Depositions 101: The Basics and Ground Rules

If you are involved in a personal injury lawsuit you may be required have your deposition taken, as a personal injury lawyer Newport Beach CA trusts can explain. A deposition is an interview between yourself and a lawyer from the opposing side. During a deposition, the lawyer has the opportunity obtain your testimony through a series of questions that he or she has created. These questions will often be based around the injury or incident but may highlight other aspects if deemed as relevant by the interviewing attorney.

A deposition can be a stressful experience if you have never been in one because it may feel as though you are under scrutiny by the opposing attorney.  The majority of the deposition will consist of the opposing lawyer asking you a single question at a time. Your job as a deponent (one who is being deposed) is to answer these questions to the best of your ability, even if you may not remember everything.
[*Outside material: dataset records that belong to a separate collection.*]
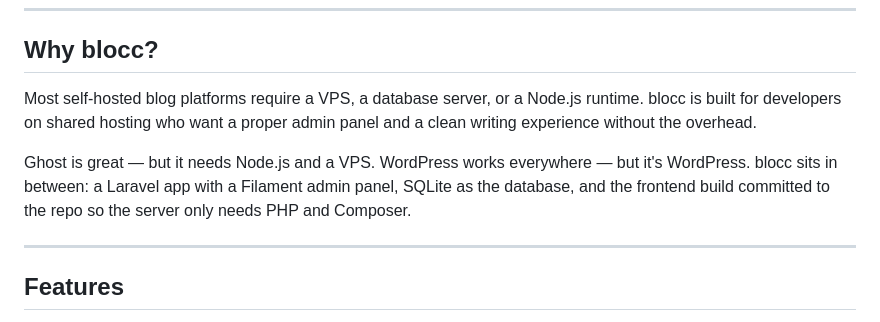
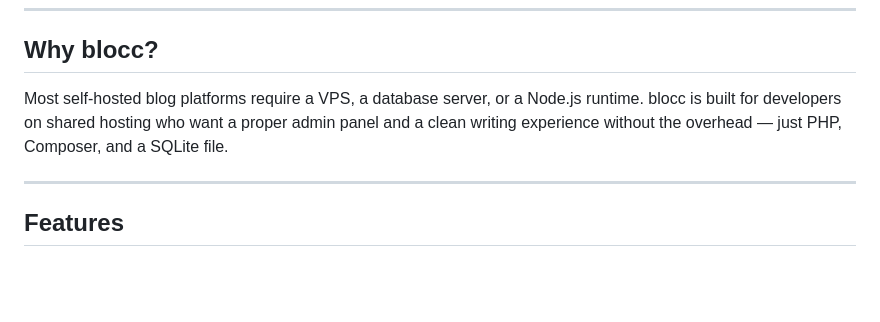
Before and after one commit to k0r37k1/blocc, a Markdown page: README.md, the part around the change. Drawn GitHub-style; blank space fills up the shorter version.

Commit message:
docs: simplify why blocc section
Co-Authored-By: Claude Sonnet 4.6 <noreply@anthropic.com>

```diff
--- a/README.md
+++ b/README.md
@@ -22,9 +22,7 @@ blocc is an opinionated, single-user blog engine for developers who want full co
 
 ## Why blocc?
 
-Most self-hosted blog platforms require a VPS, a database server, or a Node.js runtime. blocc is built for developers on shared hosting who want a proper admin panel and a clean writing experience without the overhead.
-
-Ghost is great — but it needs Node.js and a VPS. WordPress works everywhere — but it's WordPress. blocc sits in between: a Laravel app with a Filament admin panel, SQLite as the database, and the frontend build committed to the repo so the server only needs PHP and Composer.
+Most self-hosted blog platforms require a VPS, a database server, or a Node.js runtime. blocc is built for developers on shared hosting who want a proper admin panel and a clean writing experience without the overhead — just PHP, Composer, and a SQLite file.
 
 ---
 
```
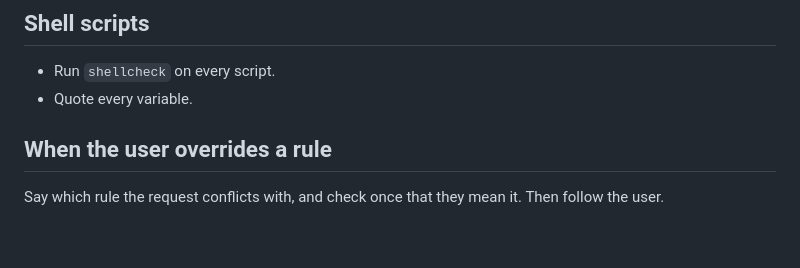
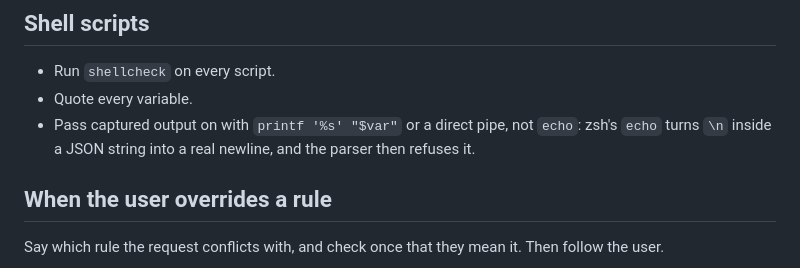
Before and after one commit to jonathoneco/skills, a Markdown page: rules/core.md, the part around the change. Drawn GitHub-style; blank space fills up the shorter version.

Commit message:
docs(rules): pass captured output on with printf, since zsh's echo rewrites escapes (#41)

```diff
--- a/rules/core.md
+++ b/rules/core.md
@@ -114,6 +114,7 @@ Treat every error as information. When code hits one, surface it where someone w
 
 - Run `shellcheck` on every script.
 - Quote every variable.
+- Pass captured output on with `printf '%s' "$var"` or a direct pipe, not `echo`: zsh's `echo` turns `\n` inside a JSON string into a real newline, and the parser then refuses it.
 
 ## When the user overrides a rule
 
```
Another major component of a deposition is the fact that a court reporter (also known as a stenographer) will be transcribing everything that is said “on the record” during the deposition. Afterwards, the court reporter will provide a deposition transcript that reads like a script. Some depositions may also be video or audio recorded and this can increase the anxiety.

For the average person, the legalese and rules of a deposition can make an already stressful situation even more unnerving. However, by understanding the basic ground rules of a deposition beforehand, you can ensure a smoother and less stressful experience.

  1. Each Question Must Receive an Audible Answer

Each question must receive a verbal answer because the court reporter must be able to hear your response in order to transcribe it to the deposition transcript. If you are nodding your head, using gestures, or otherwise answering questions without a verbal answer, the interviewing attorney will tell you that you must provide an audible answer. This also means that an answer such as “Uh huh” does not satisfy as an audible answer. You may use gestures and nod your head, but remember to couple this with a verbal response. 

  1. One Person May Speak at a Time

Only one person may speak at a time during a deposition. Not only is it impolite to interrupt but it causes confusion during a deposition. The court reporter must be able to clearly understand who is speaking in order to correctly transcribe what is being said. Imagine how confusing a script would read if everyone was constantly interrupting each other and speaking at the same time! Therefore, make sure you do not interrupt anyone while they are speaking or asking a question during the deposition.

  1. Do Not Answer a Question Until it is Completely Asked

Be patient and wait for the attorney to ask their entire question before you answer it.  You do not always know where a question is going and what it will ask you to either confirm or admit.  Although it may be a natural habit to answer a question as soon as you know the answer to it – try to refrain.  You never know how much more of the question remains to be spoken. Prematurely answering a question may result in having to backtrack and change your answer, which will stall the deposition.

  1. Do Not Guess – But You Can Estimate

If you use the word “guess” when answering a question during your deposition, the interviewing attorney will request for you to provide more information 100% of the time.  The most important difference between a guess and estimate is the degree to which you are sure you are correct. An estimate is a rough approximation whereas a guess is often simply a shot in the dark.

A guess is an answer that is without enough information to be sure if it is correct or not. You cannot be held accountable to an answer of which you aren’t sure of how incorrect or correct you are because it wouldn’t make sense to hold someone to an answer they admittedly aren’t sure about.

An estimated answer is more reliable than a guessed answer because estimating requires you to roughly calculate or judge the value of something. Estimating will require you to provide at least some sort of thoughtful information.

Memories will fade over time. However, the attorney asking you questions will tell you that they are entitled to your best estimate with regard to dates, times, and speeds. Therefore, if you don’t know an answer then do not attempt to guess. Either say that you do not know, or attempt to provide an estimation of what you think the correct answer would be.

Bruno Nalu LawThanks to our friends and contributors from Bruno Nalu for their insight into depositions and personal injury practice.